WHAT YOU ARE ASKED TO DO: Repeat the data exactly. Pictures are not part of the copy.
[[ INFORMATION SUPPLIED, beginning ]]
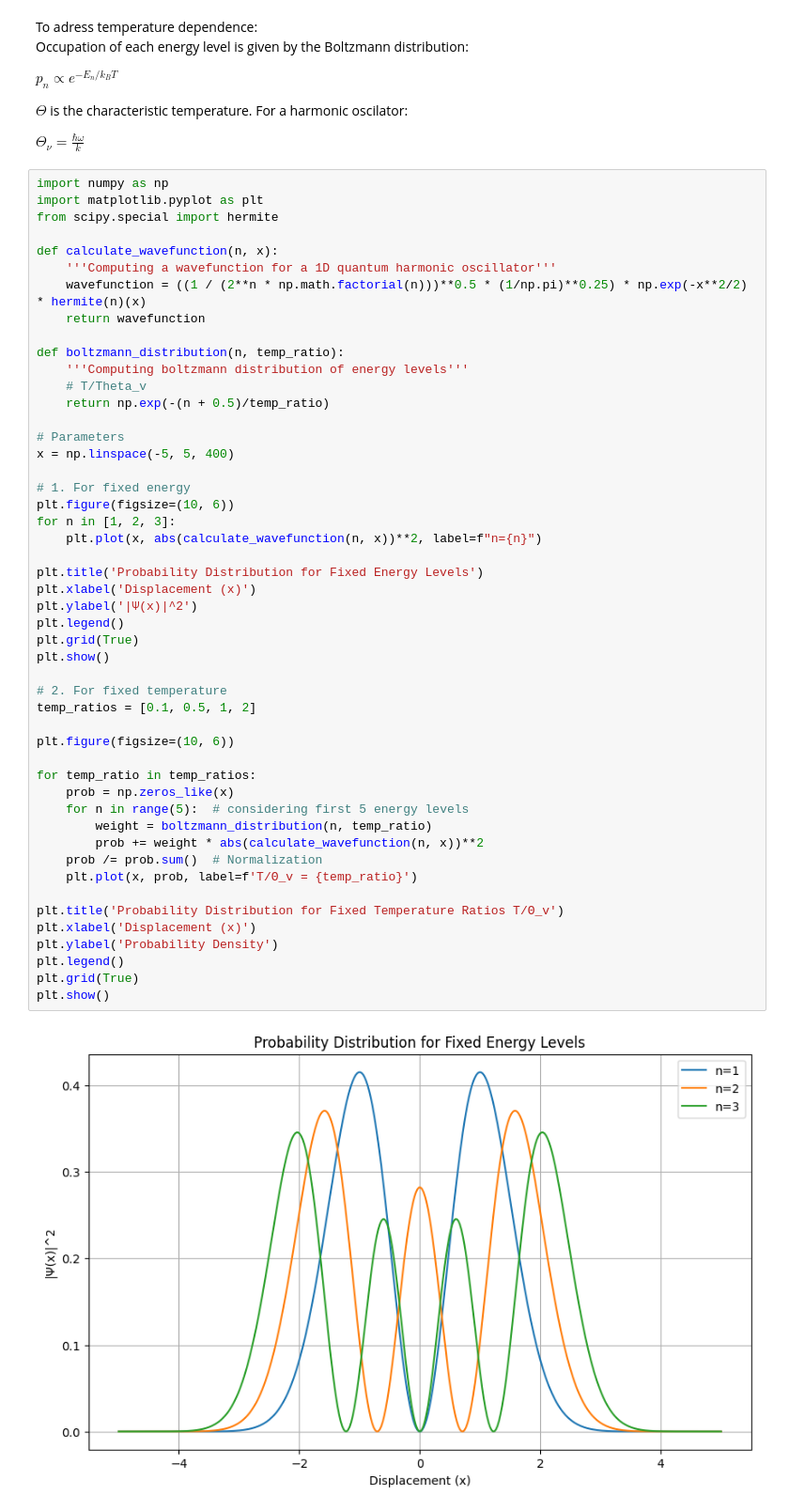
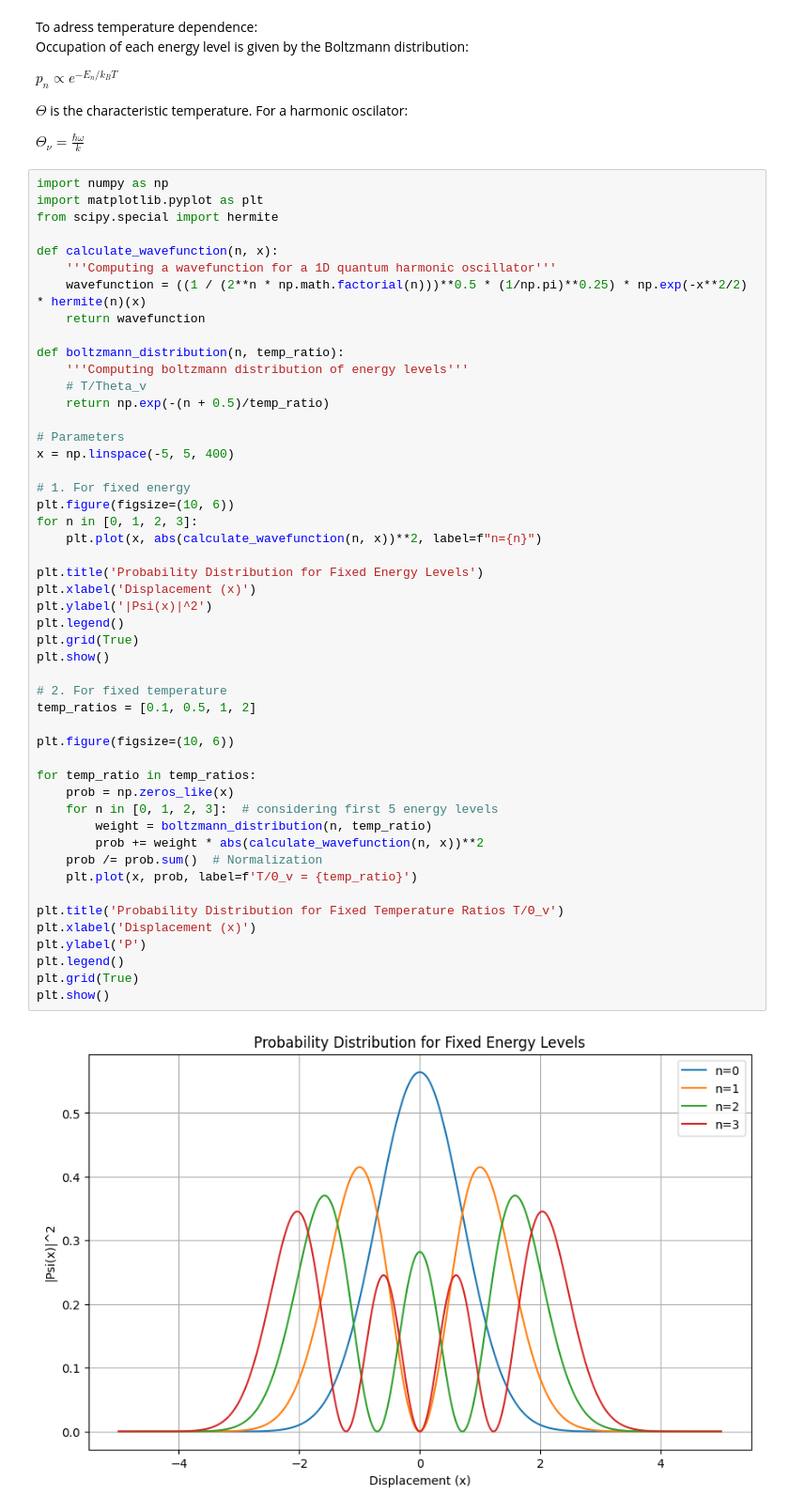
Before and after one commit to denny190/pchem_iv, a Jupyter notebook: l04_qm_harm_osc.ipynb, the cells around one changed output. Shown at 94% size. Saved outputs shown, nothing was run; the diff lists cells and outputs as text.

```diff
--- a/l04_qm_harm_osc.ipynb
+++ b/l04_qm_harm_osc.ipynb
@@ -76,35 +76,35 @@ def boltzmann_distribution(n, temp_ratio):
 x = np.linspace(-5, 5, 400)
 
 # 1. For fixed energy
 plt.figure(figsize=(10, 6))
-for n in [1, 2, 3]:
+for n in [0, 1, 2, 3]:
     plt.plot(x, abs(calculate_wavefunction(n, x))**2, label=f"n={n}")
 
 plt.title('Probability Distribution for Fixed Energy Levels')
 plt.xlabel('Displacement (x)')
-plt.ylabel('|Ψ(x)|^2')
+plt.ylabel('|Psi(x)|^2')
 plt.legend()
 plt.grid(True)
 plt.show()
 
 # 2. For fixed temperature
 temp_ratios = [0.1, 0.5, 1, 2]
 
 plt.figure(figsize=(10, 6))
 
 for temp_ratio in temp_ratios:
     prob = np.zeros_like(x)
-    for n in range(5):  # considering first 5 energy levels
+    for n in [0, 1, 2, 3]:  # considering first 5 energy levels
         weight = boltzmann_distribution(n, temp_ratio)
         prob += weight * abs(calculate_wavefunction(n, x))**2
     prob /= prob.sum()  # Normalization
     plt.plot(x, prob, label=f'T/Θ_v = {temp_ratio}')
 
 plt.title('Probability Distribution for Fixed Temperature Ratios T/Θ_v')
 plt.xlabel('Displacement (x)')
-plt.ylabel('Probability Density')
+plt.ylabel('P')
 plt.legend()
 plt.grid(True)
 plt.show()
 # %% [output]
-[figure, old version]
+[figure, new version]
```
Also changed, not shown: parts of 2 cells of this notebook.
[[ INFORMATION SUPPLIED, end ]]
WRITTEN SOLUTION:
Before and after one commit to denny190/pchem_iv, a Jupyter notebook: l04_qm_harm_osc.ipynb, the cells around one changed output. Shown at 94% size. Saved outputs shown, nothing was run; the diff lists cells and outputs as text.

```diff
--- a/l04_qm_harm_osc.ipynb
+++ b/l04_qm_harm_osc.ipynb
@@ -76,35 +76,35 @@ def boltzmann_distribution(n, temp_ratio):
 x = np.linspace(-5, 5, 400)
 
 # 1. For fixed energy
 plt.figure(figsize=(10, 6))
-for n in [1, 2, 3]:
+for n in [0, 1, 2, 3]:
     plt.plot(x, abs(calculate_wavefunction(n, x))**2, label=f"n={n}")
 
 plt.title('Probability Distribution for Fixed Energy Levels')
 plt.xlabel('Displacement (x)')
-plt.ylabel('|Ψ(x)|^2')
+plt.ylabel('|Psi(x)|^2')
 plt.legend()
 plt.grid(True)
 plt.show()
 
 # 2. For fixed temperature
 temp_ratios = [0.1, 0.5, 1, 2]
 
 plt.figure(figsize=(10, 6))
 
 for temp_ratio in temp_ratios:
     prob = np.zeros_like(x)
-    for n in range(5):  # considering first 5 energy levels
+    for n in [0, 1, 2, 3]:  # considering first 5 energy levels
         weight = boltzmann_distribution(n, temp_ratio)
         prob += weight * abs(calculate_wavefunction(n, x))**2
     prob /= prob.sum()  # Normalization
     plt.plot(x, prob, label=f'T/Θ_v = {temp_ratio}')
 
 plt.title('Probability Distribution for Fixed Temperature Ratios T/Θ_v')
 plt.xlabel('Displacement (x)')
-plt.ylabel('Probability Density')
+plt.ylabel('P')
 plt.legend()
 plt.grid(True)
 plt.show()
 # %% [output]
-[figure, old version]
+[figure, new version]
```
Also changed, not shown: parts of 2 cells of this notebook.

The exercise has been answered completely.